By Sharon Austin, Professor of Political Scieence and Director of the African American Studies Program, University of Florida. First published on The Conversation

In a brief, direct and optimistic speech about fighting immigrant scapegoating, racism and voter suppression, Stacey Abrams celebrated diversity in her Democratic rebuttal to Donald Trump’s divisive 2019 State of the Union address.

“We will create a stronger America together,” she said.

Abrams is the first African-American woman to deliver a State of the Union response in the 53-year history of this tradition. She is the first black woman to be nominated by a major party to run for governor. Before that, she was the first African-American ever to serve as House minority leader in the Georgia General Assembly.

Her State of the Union response has increased speculation that she is a rising political starwith a bright future in the Democratic Party.

By choosing Abrams to give the State of the Union response, Democrats were clearly reaching out to African-Americans and women, a key base for the party.

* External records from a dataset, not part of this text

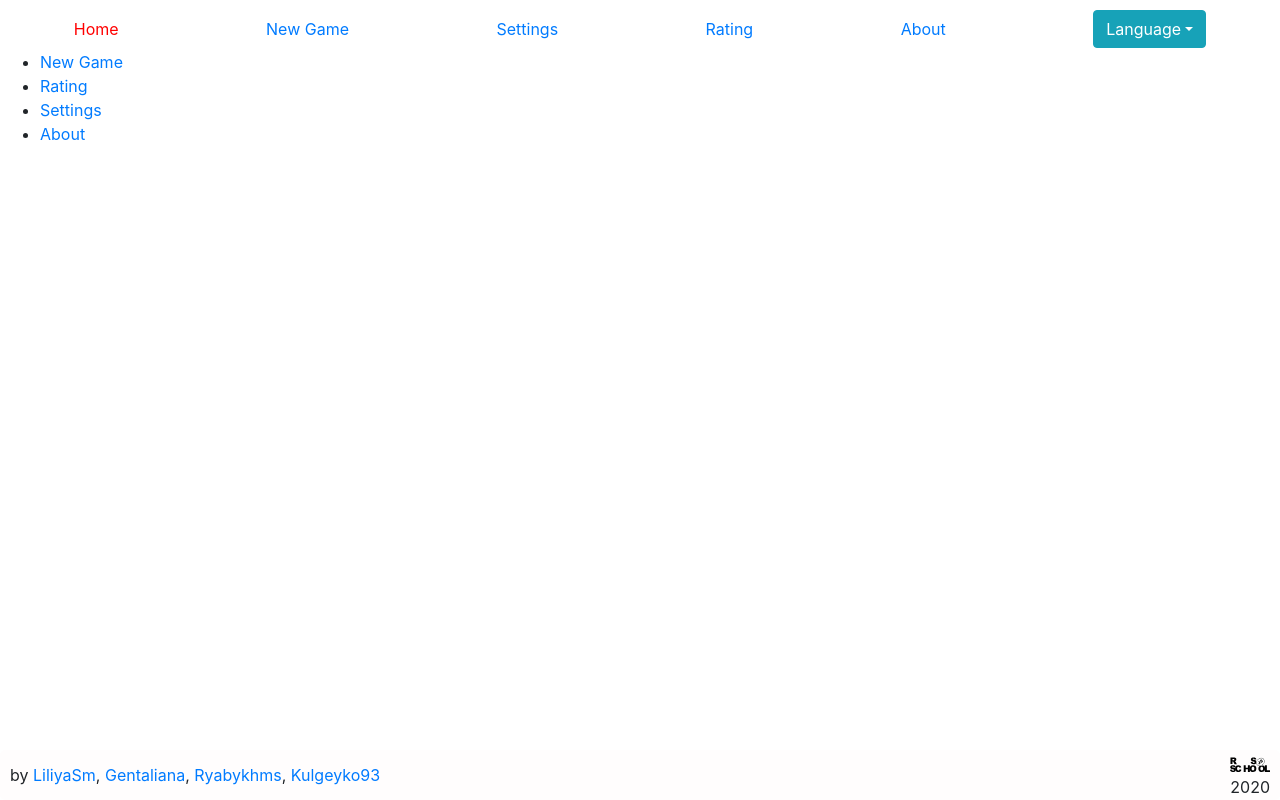
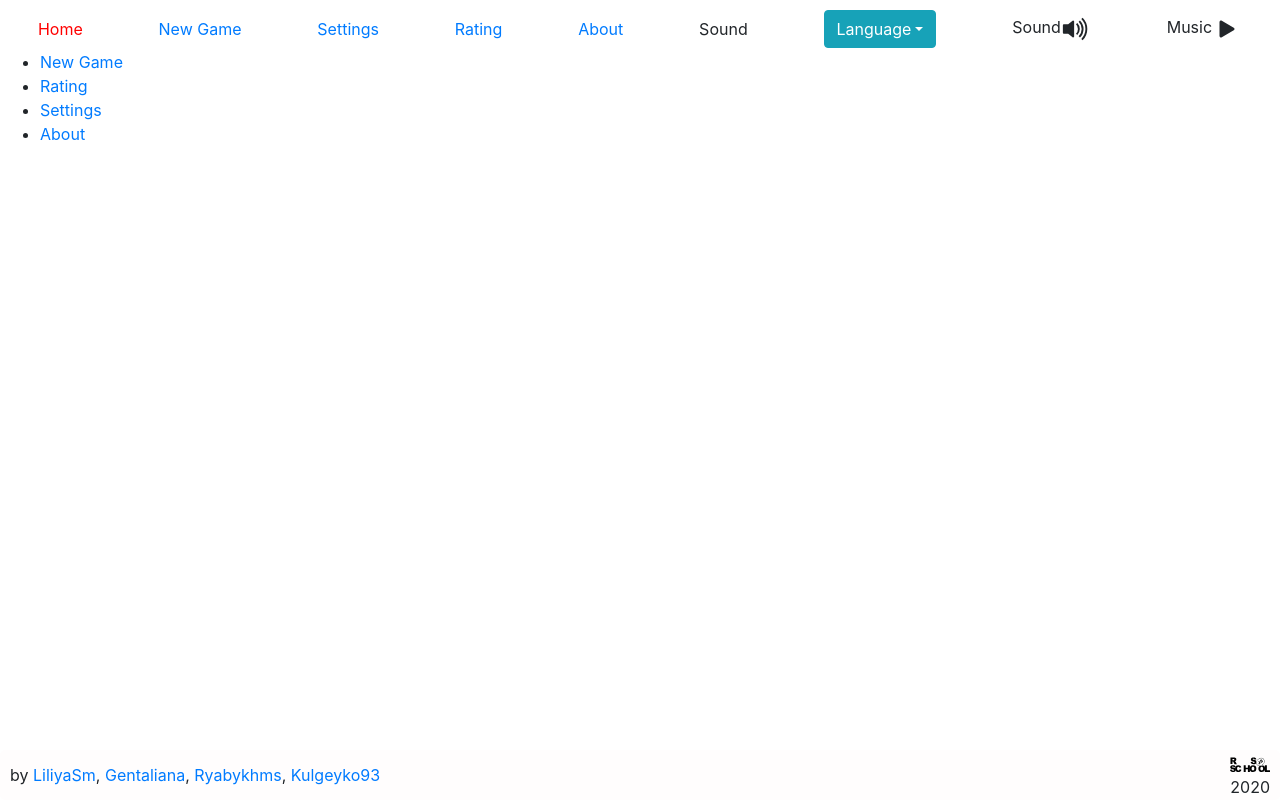
Before and after one commit to gentaliana/rsclone, a React app: page / in a window 1280 px wide. Built offline with nearby package versions, Linux system fonts and the light colour scheme.

Commit message:
RC-106 feat(menu): add buttons sound and music

```diff
--- a/package.json
+++ b/package.json
@@ -67,6 +67,7 @@
     "react-dev-utils": "^11.0.1",
     "react-dom": "^17.0.1",
     "react-i18next": "^11.8.5",
+    "react-icons": "^4.1.0",
     "react-redux": "^7.2.2",
     "react-refresh": "^0.8.3",
     "react-router-dom": "^5.2.0",
--- a/src/assets/locales/en/translation.json
+++ b/src/assets/locales/en/translation.json
@@ -17,7 +17,9 @@
     "newGame": "New Game",
     "settings": "Settings",
     "rating": "Rating",
-    "about": "About"
+    "about": "About",
+    "sound": "Sound",
+    "music": "Music"
   },
   "dropdown": {
     "titles": {
@@ -44,7 +46,6 @@
     "start": "Start"
   },
   "settingPage": {
-    "sound": "Sound",
     "soundOn": "sound on",
     "soundOff": "sound off",
     "firstUser": "First user name",
--- a/src/assets/locales/ru/translation.json
+++ b/src/assets/locales/ru/translation.json
@@ -17,7 +17,9 @@
     "newGame": "Новая игра",
     "settings": "Настройки",
     "rating": "Рейтинг",
-    "about": "Справка"
+    "about": "Справка",
+    "sound": "Звук",
+    "music": "Музыка"
   },
   "dropdown": {
     "titles": {
--- a/src/components/menu/menu.tsx
+++ b/src/components/menu/menu.tsx
@@ -1,9 +1,11 @@
 import React, { useMemo } from 'react';
 import { NavLink } from 'react-router-dom';
+import { setSound, setMusic } from '@store';
 import { DEFAULT_LANG, routes, Languages } from '@constants';
 import { useTranslation } from 'react-i18next';
-import { useSelector } from 'react-redux';
+import { useDispatch, useSelector } from 'react-redux';
 import { IAppState } from '@types';
+import { BsFillVolumeUpFill, BsFillVolumeMuteFill, BsFillPlayFill, BsFillPauseFill } from 'react-icons/bs';
 import { SelectOption } from '../selectOption';
 import './menu.scss';
 
@@ -19,7 +21,13 @@ export const Menu = (): JSX.Element => {
     [t],
   );
 
+  const dispatch = useDispatch();
+  const setIsSound = (sound: boolean) => dispatch(setSound(sound));
+  const setIsMusic = (music: boolean) => dispatch(setMusic(music));
+
   const isGameStart = useSelector((state: IAppState) => state.game.isGameStart);
+  const isSoundOn = useSelector((state: IAppState) => state.settings.isSoundOn);
+  const isMusicOn = useSelector((state: IAppState) => state.settings.isMusicOn);
 
   return (
     <nav>
@@ -49,6 +57,7 @@ export const Menu = (): JSX.Element => {
             {t('menu.about')}
           </NavLink>
         </li>
+        <span>Sound</span>
         {!isGameStart && (
           <li className="menu__item">
             <SelectOption
@@ -58,6 +67,22 @@ export const Menu = (): JSX.Element => {
             />
           </li>
         )}
+        <li className="menu__item">
+          <span>{t('menu.sound')}</span>
+          {isSoundOn ? (
+            <BsFillVolumeUpFill style={{ fontSize: '30px' }} onClick={() => setIsSound(!isSoundOn)} />
+          ) : (
+            <BsFillVolumeMuteFill style={{ fontSize: '30px' }} onClick={() => setIsSound(!isSoundOn)} />
+          )}
+        </li>
+        <li className="menu__item">
+          <span>{t('menu.music')}</span>
+          {isMusicOn ? (
+            <BsFillPlayFill style={{ fontSize: '30px' }} onClick={() => setIsMusic(!isMusicOn)} />
+          ) : (
+            <BsFillPauseFill style={{ fontSize: '30px' }} onClick={() => setIsMusic(!isMusicOn)} />
+          )}
+        </li>
       </ul>
     </nav>
   );
--- a/src/constants/actions.ts
+++ b/src/constants/actions.ts
@@ -1,6 +1,8 @@
 export enum SettingActions {
   SET_LANGUAGE = 'SET_LANGUAGE',
+  SET_SOUND = 'SET_SOUND',
   SET_SETTINGS = 'SET_SETTINGS',
+  SET_MUSIC = 'SET_MUSIC',
 }
 
 export enum GameActions {
--- a/src/pages/settings/settings.tsx
+++ b/src/pages/settings/settings.tsx
@@ -1,55 +1,61 @@
 import React, { useState, useEffect } from 'react';
 import { useDispatch, useSelector } from 'react-redux';
-import { setLanguage, setSettings } from '@store';
+import { setSettings } from '@store';
 import { Button } from 'react-bootstrap';
-import { ISettingsState, IAppState } from '@types';
+import { ISettingsPage, IAppState } from '@types';
 import { useTranslation } from 'react-i18next';
-import { DEFAULT_GAMER_NAME, DEFAULT_SECOND_GAMER_NAME, NOTIFY_TYPES, Languages } from '@constants';
-import { SelectOption } from 'src/components/selectOption';
+import { DEFAULT_GAMER_NAME, DEFAULT_SECOND_GAMER_NAME, NOTIFY_TYPES } from '@constants';
+// import { SelectOption } from 'src/components/selectOption';
 import { ButtonToggle } from '@components';
 import { User } from './User/User';
 import './settings.scss';
 
 export const Settings = (): JSX.Element => {
-  const DEFAULT_LANG = 'en';
-  const { i18n, t } = useTranslation();
+  // const DEFAULT_LANG = 'en';
+  const { t } = useTranslation();
   const dispatch = useDispatch();
-  const setLang = (lang: string) => dispatch(setLanguage(lang));
-  const setSett = (sett: ISettingsState) => dispatch(setSettings(sett));
+  // const setLang = (lang: string) => dispatch(setLanguage(lang));
+  const setSett = (sett: ISettingsPage) => dispatch(setSettings(sett));
 
-  const soundInitial = useSelector((state: IAppState) => state.settings.isSoundOn);
+  // const soundInitial = useSelector((state: IAppState) => state.settings.isSoundOn);
   const firstUserInitial = useSelector((state: IAppState) => state.settings.gamerName);
   const secondUserInitial = useSelector((state: IAppState) => state.settings.secondGamerName);
   const themeInitial = useSelector((state: IAppState) => state.settings.currentTheme);
-  const langInitial = useSelector((state: IAppState) => state.settings.lang);
+  // const langInitial = useSelector((state: IAppState) => state.settings.lang);
 
-  const [sound, setSound] = useState<boolean>(soundInitial);
+  // const [sound, setSound] = useState<boolean>(soundInitial);
   const [firstUser, setFirstUser] = useState<string>(firstUserInitial);
   const [secondUser, setSecondUser] = useState<string>(secondUserInitial);
   const [theme, setTheme] = useState<boolean>(themeInitial === 'light');
-  const [newLang, setNewLang] = useState<string>(langInitial);
+  // const [newLang, setNewLang] = useState<string>(langInitial);
 
   useEffect(() => {
-    setSound(soundInitial);
+    // setSound(soundInitial);
     setFirstUser(firstUserInitial);
     setSecondUser(secondUserInitial);
     setTheme(themeInitial === 'light');
-    setNewLang(langInitial);
-  }, [soundInitial, firstUserInitial, secondUserInitial, themeInitial, langInitial]);
+    // setNewLang(langInitial);
+  }, [
+    // soundInitial,
+    firstUserInitial,
+    secondUserInitial,
+    themeInitial,
+    // langInitial,
+  ]);
 
-  const changeLanguage = (lng: string | null) => {
-    setNewLang(lng ?? DEFAULT_LANG);
-    setLang(lng ?? DEFAULT_LANG);
-  };
-  const DROPDOWN_TITLES = React.useMemo(
-    () => ({
-      translations: t('dropdown.titles.language'),
-    }),
-    [t],
-  );
+  // const changeLanguage = (lng: string | null) => {
+  //   setNewLang(lng ?? DEFAULT_LANG);
+  //   setLang(lng ?? DEFAULT_LANG);
+  // };
+  // const DROPDOWN_TITLES = React.useMemo(
+  //   () => ({
+  //     translations: t('dropdown.titles.language'),
+  //   }),
+  //   [t],
+  // );
   return (
     <div className="settings">
-      <div className="sound">
+      {/* <div className="sound">
         <div className="soundText">{t('settingPage.sound')}</div>
         <ButtonToggle
           param={sound}
@@ -59,7 +65,7 @@ export const Settings = (): JSX.Element => {
           second={t('settingPage.soundOff')}
           onClick={setSound}
         />
-      </div>
+      </div> */}
 
       <User userName={firstUser} setUserName={setFirstUser} userText={t('settingPage.firstUser')} />
       <User userName={secondUser} setUserName={setSecondUser} userText={t('settingPage.secondUser')} />
@@ -76,25 +82,22 @@ export const Settings = (): JSX.Element => {
         />
       </div>
 
-      <div className="lang">
+      {/* <div className="lang">
         <div className="langText">{t('settingPage.language')}:</div>
-        <SelectOption setCurrShowingData={changeLanguage} options={Languages} title={DROPDOWN_TITLES.translations} />
-      </div>
+      </div> */}
       <div className="btn-save">
         <Button
           variant={NOTIFY_TYPES.success}
           size="sm"
           onClick={() => {
-            setSett(
-              {
-                lang: newLang,
-                isSoundOn: sound,
+            setSett({
+              // lang: langInitial,
+              // isSoundOn: soundInitial,
               gamerName: firstUser === '' ? DEFAULT_GAMER_NAME : firstUser,
               secondGamerName: secondUser === '' ? DEFAULT_SECOND_GAMER_NAME : secondUser,
               currentTheme: theme ? t('settingPage.light') : t('settingPage.dark'),
-              },
-            );
-            i18n.changeLanguage(newLang);
+            });
+            // i18n.changeLanguage(newLang);
           }}
         >
           {t('settingPage.save')}
@@ -103,37 +106,33 @@ export const Settings = (): JSX.Element => {
           variant={NOTIFY_TYPES.error}
           size="sm"
           disabled={
-            newLang === DEFAULT_LANG &&
-            sound &&
-            firstUser === DEFAULT_GAMER_NAME &&
-            secondUser === DEFAULT_SECOND_GAMER_NAME &&
-            theme
+            // newLang === DEFAULT_LANG &&
+            // sound &&
+            firstUser === DEFAULT_GAMER_NAME && secondUser === DEFAULT_SECOND_GAMER_NAME && theme
           }
           onClick={() => {
-            if (!sound || firstUser !== DEFAULT_GAMER_NAME || secondUser !== DEFAULT_SECOND_GAMER_NAME || !theme) {
-              setSound(soundInitial);
+            if (firstUser !== DEFAULT_GAMER_NAME || secondUser !== DEFAULT_SECOND_GAMER_NAME || !theme) {
+              // setSound(soundInitial);
               setFirstUser(firstUserInitial);
               setSecondUser(secondUserInitial);
               setTheme(themeInitial === 'light');
-              setNewLang(langInitial);
+              // setNewLang(langInitial);
             }
             if (
-              soundInitial !== true ||
+              // soundInitial !== true ||
               firstUserInitial !== DEFAULT_GAMER_NAME ||
               secondUserInitial !== DEFAULT_SECOND_GAMER_NAME ||
-              themeInitial !== 'light' ||
-              langInitial !== DEFAULT_LANG
+              themeInitial !== 'light'
+              // langInitial !== DEFAULT_LANG
             ) {
-              setSett(
-                {
-                  lang: DEFAULT_LANG,
-                  isSoundOn: true,
+              setSett({
+                // lang: langInitial,
+                // isSoundOn: soundInitial,
                 gamerName: DEFAULT_GAMER_NAME,
                 secondGamerName: DEFAULT_SECOND_GAMER_NAME,
                 currentTheme: 'light',
-                },
-              );
-              i18n.changeLanguage(DEFAULT_LANG);
+              });
+              // i18n.changeLanguage(DEFAULT_LANG);
             }
           }}
         >
--- a/src/store/actions/settingsActions.ts
+++ b/src/store/actions/settingsActions.ts
@@ -1,10 +1,16 @@
 import { Dispatch } from 'redux';
 import { SettingActions } from '@constants';
-import { ISettingsState, ISetLanguageAction, ISetSettingsAction } from '@types';
+import { ISettingsPage, ISetLanguageAction, ISetSettingsAction, ISetSoundAction, ISetMusicAction } from '@types';
 
 /* eslint-disable implicit-arrow-linebreak */
 export const setLanguage = (payload: string) => (dispatch: Dispatch): ISetLanguageAction =>
   dispatch({ type: SettingActions.SET_LANGUAGE, payload });
 
-export const setSettings = (payload: ISettingsState) => (dispatch: Dispatch): ISetSettingsAction =>
+export const setSound = (payload: boolean) => (dispatch: Dispatch): ISetSoundAction =>
+  dispatch({ type: SettingActions.SET_SOUND, payload });
+
+export const setMusic = (payload: boolean) => (dispatch: Dispatch): ISetMusicAction =>
+  dispatch({ type: SettingActions.SET_MUSIC, payload });
+
+export const setSettings = (payload: ISettingsPage) => (dispatch: Dispatch): ISetSettingsAction =>
   dispatch({ type: SettingActions.SET_SETTINGS, payload });
--- a/src/store/default-state.ts
+++ b/src/store/default-state.ts
@@ -27,6 +27,7 @@ export const defaultState: IAppState = {
   settings: {
     lang: DEFAULT_LANG,
     isSoundOn: true,
+    isMusicOn: true,
     gamerName: DEFAULT_GAMER_NAME,
     secondGamerName: DEFAULT_SECOND_GAMER_NAME,
     currentTheme: 'light',
--- a/src/store/reducers/settingsReducer.ts
+++ b/src/store/reducers/settingsReducer.ts
@@ -18,6 +18,17 @@ export function settings(state: ISettingsState = defaultState.settings, action:
         lang: payload,
       };
 
+    case SettingActions.SET_SOUND:
+      return {
+        ...state,
+        isSoundOn: payload,
+      };
+    case SettingActions.SET_MUSIC:
+      return {
+        ...state,
+        isMusicOn: payload,
+      };
+
     default:
       return state;
   }
```
Also changed, not shown: src/types/actionTypes.ts (+12 -2 lines), src/types/interfaces.ts (+9 -0 lines), 1 other file (tests, documents, lock files or other folders). Lines whose indentation alone changed are shown as unchanged.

But Abrams’ speech also spoke to an often-overlooked constituency the Democratic Party may not have even thought about when they picked her. It’s a constituency Abrams has already cultivated: rural Southerners of color.

Abrams campaigned in both urban and rural counties last year, defying the logic of a Democratic Party that tends to court big city voters while leaving rural Americans to be won over by Republicans like Donald Trump.